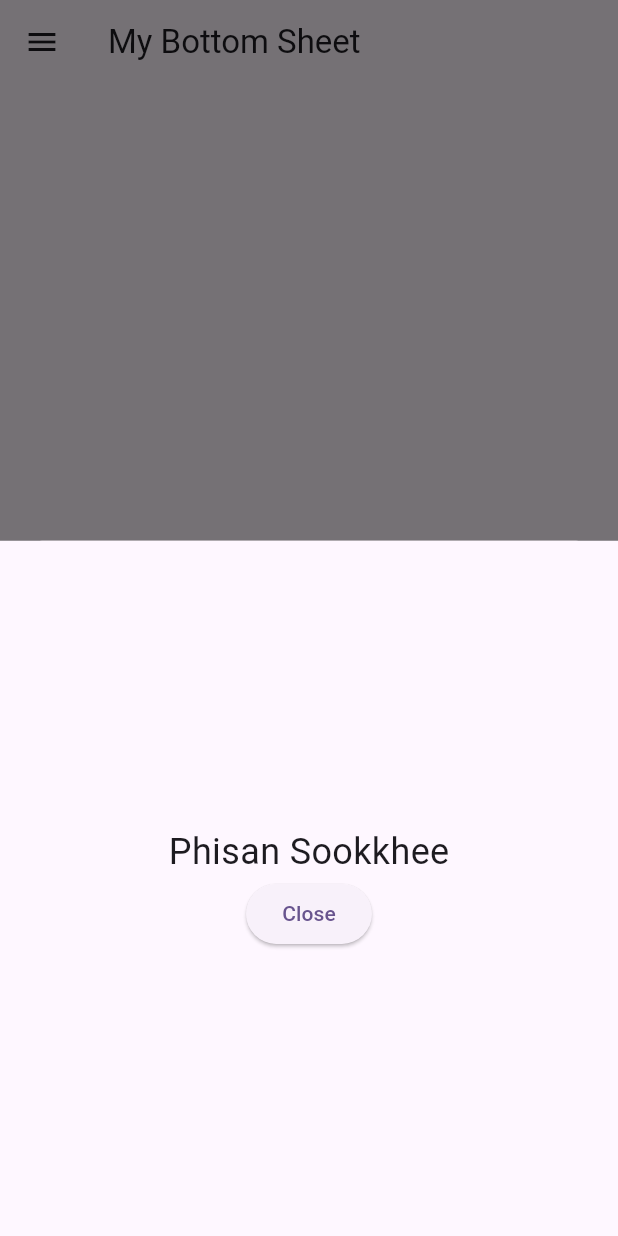
After one commit to numvarn/flutter_profile_app, a Flutter app: the MyBottomSheet screen opened directly, after a tap on "Open Bottom Sheet", on a phone screen of 412 x 824 dp. The commit adds this screen. Run offline on Flutter 3.47's test engine with Material 3 defaults, Android fonts, the phone set to English and light mode, and no system bars; our stand-ins replace get, getwidget.

Commit message:
add new page

```diff
--- /dev/null
+++ b/lib/bottom_sheet.dart
@@ -0,0 +1,44 @@
+import 'package:flutter/material.dart';
+import 'package:profile_app/drawer.dart';
+import 'package:profile_app/sheet_content.dart';
+
+class MyBottomSheet extends StatefulWidget {
+  const MyBottomSheet({super.key});
+
+  @override
+  State<MyBottomSheet> createState() => _MyBottomSheetState();
+}
+
+class _MyBottomSheetState extends State<MyBottomSheet> {
+  @override
+  Widget build(BuildContext context) {
+    return Scaffold(
+      appBar: AppBar(
+        title: const Text("My Bottom Sheet"),
+      ),
+      drawer: const MyDrawer(),
+      body: Center(
+        child: Column(
+          mainAxisAlignment: MainAxisAlignment.center,
+          children: [
+            ElevatedButton(
+              onPressed: () {
+                showModalBottomSheet(
+                  context: context,
+                  // isScrollControlled: true,
+                  builder: (BuildContext context) {
+                    return const SheetContent();
+                  },
+                );
+              },
+              child: const Text(
+                "Open Bottom Sheet",
+                style: TextStyle(fontSize: 24),
+              ),
+            )
+          ],
+        ),
+      ),
+    );
+  }
+}
--- a/lib/drawer.dart
+++ b/lib/drawer.dart
@@ -1,6 +1,7 @@
 import 'package:flutter/material.dart';
 import 'package:get/route_manager.dart';
 import 'package:profile_app/about.dart';
+import 'package:profile_app/bottom_sheet.dart';
 import 'package:profile_app/grid.dart';
 import 'package:profile_app/main.dart';
 import 'package:profile_app/mix.dart';
@@ -53,6 +54,12 @@ class _MyDrawerState extends State<MyDrawer> {
               Get.to(const MixLayout());
             },
           ),
+          ListTile(
+            title: const Text('Sheet'),
+            onTap: () {
+              Get.to(const MyBottomSheet());
+            },
+          ),
         ],
       ),
     );
--- /dev/null
+++ b/lib/sheet_content.dart
@@ -0,0 +1,33 @@
+import 'package:flutter/material.dart';
+
+class SheetContent extends StatefulWidget {
+  const SheetContent({super.key});
+
+  @override
+  State<SheetContent> createState() => _SheetContentState();
+}
+
+class _SheetContentState extends State<SheetContent> {
+  @override
+  Widget build(BuildContext context) {
+    return Scaffold(
+      body: Center(
+        child: Column(
+          mainAxisAlignment: MainAxisAlignment.center,
+          children: [
+            const Text(
+              "Phisan Sookkhee",
+              style: TextStyle(fontSize: 24),
+            ),
+            ElevatedButton(
+              onPressed: () {
+                Navigator.pop(context);
+              },
+              child: const Text("Close"),
+            )
+          ],
+        ),
+      ),
+    );
+  }
+}
```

※ ※ ※

◆ About this exercise ◆
The expected output is every line from the material above where "MyBottomSheet" can be found.

◆ Completed task ◆
After one commit to numvarn/flutter_profile_app, a Flutter app: the MyBottomSheet screen opened directly, after a tap on "Open Bottom Sheet", on a phone screen of 412 x 824 dp. The commit adds this screen. Run offline on Flutter 3.47's test engine with Material 3 defaults, Android fonts, the phone set to English and light mode, and no system bars; our stand-ins replace get, getwidget.
+class MyBottomSheet extends StatefulWidget {
+  const MyBottomSheet({super.key});
+  State<MyBottomSheet> createState() => _MyBottomSheetState();
+class _MyBottomSheetState extends State<MyBottomSheet> {
+              Get.to(const MyBottomSheet());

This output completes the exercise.